EXCERPTED DATA
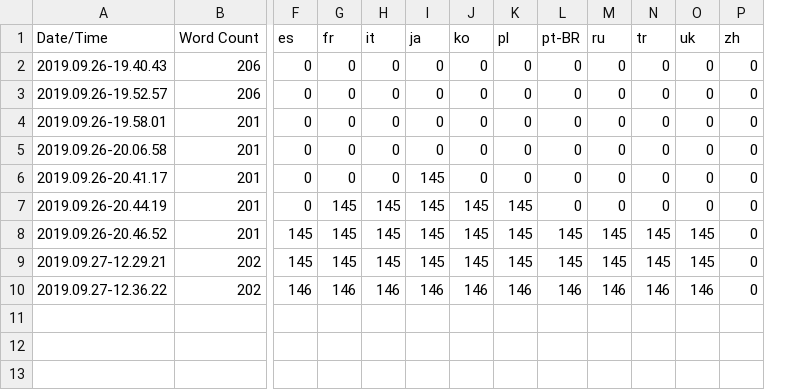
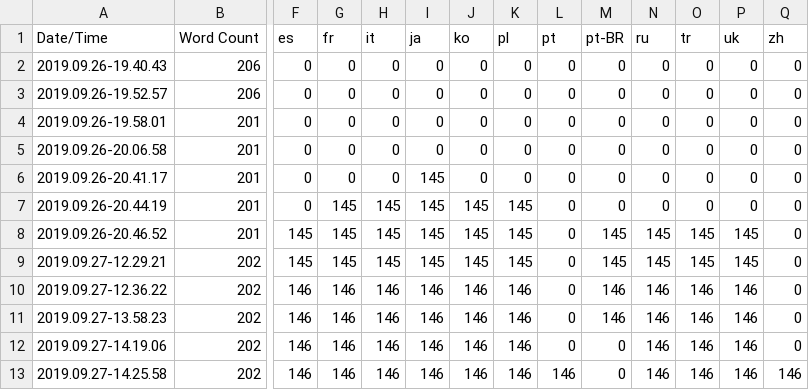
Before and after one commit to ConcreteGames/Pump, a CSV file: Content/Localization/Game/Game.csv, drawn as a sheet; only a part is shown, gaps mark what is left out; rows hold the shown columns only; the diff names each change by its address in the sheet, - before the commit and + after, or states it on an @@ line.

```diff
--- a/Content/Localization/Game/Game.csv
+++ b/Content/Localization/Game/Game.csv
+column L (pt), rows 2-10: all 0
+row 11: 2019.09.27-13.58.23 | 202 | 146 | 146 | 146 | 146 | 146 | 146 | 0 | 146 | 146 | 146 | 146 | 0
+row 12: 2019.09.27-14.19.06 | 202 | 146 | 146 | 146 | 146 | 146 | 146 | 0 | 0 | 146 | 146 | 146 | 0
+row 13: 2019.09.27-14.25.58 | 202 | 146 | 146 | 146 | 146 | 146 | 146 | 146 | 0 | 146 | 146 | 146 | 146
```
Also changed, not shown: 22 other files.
* * *
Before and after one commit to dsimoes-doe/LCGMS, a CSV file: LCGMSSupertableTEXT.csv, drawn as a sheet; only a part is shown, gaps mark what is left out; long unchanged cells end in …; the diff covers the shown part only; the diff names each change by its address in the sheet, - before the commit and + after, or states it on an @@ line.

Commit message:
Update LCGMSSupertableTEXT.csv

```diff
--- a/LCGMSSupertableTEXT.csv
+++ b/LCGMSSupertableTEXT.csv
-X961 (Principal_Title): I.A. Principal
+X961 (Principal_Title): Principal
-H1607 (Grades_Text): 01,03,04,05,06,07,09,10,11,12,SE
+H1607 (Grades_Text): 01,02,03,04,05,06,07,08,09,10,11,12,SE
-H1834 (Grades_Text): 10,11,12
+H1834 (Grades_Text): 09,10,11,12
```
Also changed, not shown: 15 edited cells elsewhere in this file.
...
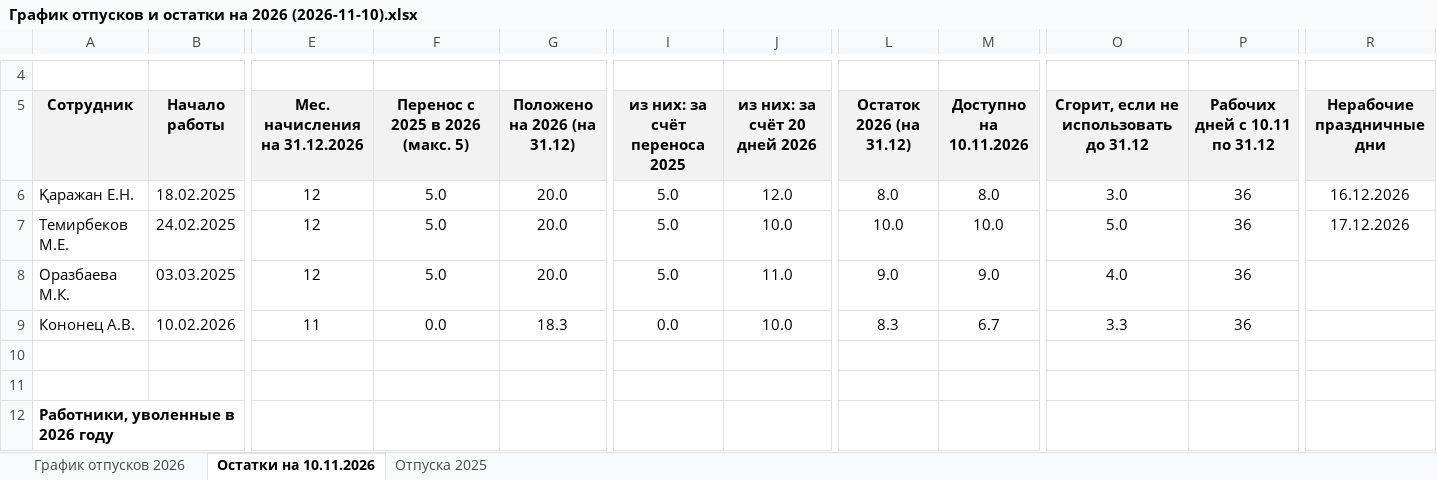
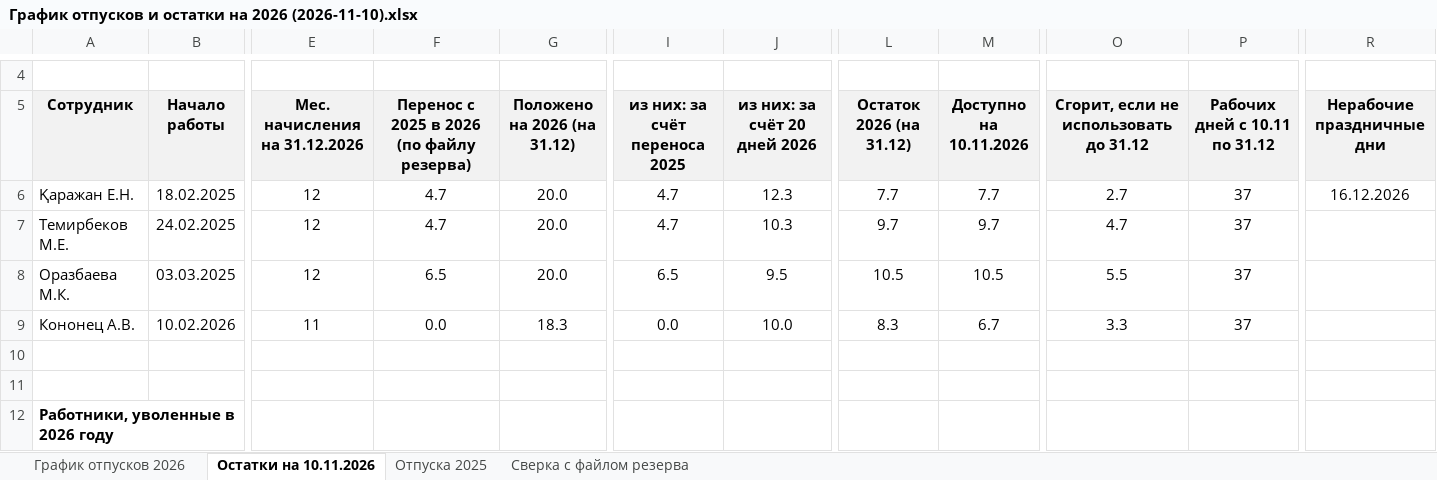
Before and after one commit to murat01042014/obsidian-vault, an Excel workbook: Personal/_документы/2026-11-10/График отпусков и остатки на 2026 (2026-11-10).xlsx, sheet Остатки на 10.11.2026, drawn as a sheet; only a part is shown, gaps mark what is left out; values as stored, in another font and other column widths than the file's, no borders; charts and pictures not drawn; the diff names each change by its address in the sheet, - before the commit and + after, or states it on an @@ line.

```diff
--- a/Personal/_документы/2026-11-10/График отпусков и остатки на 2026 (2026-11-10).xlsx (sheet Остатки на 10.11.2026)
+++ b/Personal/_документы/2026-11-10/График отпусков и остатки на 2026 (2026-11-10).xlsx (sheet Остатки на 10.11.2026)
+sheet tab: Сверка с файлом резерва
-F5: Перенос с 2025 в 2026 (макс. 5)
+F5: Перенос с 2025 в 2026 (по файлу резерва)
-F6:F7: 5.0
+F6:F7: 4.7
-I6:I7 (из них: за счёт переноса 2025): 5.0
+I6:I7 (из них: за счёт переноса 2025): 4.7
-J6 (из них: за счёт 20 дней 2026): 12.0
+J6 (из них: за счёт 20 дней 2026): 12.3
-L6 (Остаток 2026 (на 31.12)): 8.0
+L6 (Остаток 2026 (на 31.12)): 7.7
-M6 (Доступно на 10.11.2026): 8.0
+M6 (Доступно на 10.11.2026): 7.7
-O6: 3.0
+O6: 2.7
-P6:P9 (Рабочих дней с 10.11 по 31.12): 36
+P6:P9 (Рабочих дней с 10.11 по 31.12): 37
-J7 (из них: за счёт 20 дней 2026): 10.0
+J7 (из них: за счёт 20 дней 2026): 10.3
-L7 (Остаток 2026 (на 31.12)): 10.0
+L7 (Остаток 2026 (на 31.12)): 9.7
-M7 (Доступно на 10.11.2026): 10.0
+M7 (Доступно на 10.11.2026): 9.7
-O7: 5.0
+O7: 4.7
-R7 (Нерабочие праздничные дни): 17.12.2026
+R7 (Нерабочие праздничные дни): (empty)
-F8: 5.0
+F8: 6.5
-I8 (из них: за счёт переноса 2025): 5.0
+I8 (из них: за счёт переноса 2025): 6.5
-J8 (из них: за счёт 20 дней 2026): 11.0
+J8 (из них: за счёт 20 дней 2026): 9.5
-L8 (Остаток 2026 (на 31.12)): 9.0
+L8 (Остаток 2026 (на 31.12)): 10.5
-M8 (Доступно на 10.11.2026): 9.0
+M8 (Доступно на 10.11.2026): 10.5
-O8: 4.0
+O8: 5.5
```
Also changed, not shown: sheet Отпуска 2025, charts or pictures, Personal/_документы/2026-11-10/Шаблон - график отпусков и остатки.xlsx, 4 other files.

REQUIRED ACTION
From the listing above, report the number of lines containing the string "LCGMSSupertableTEXT", without any accompanying remarks.

TASK SOLUTION
4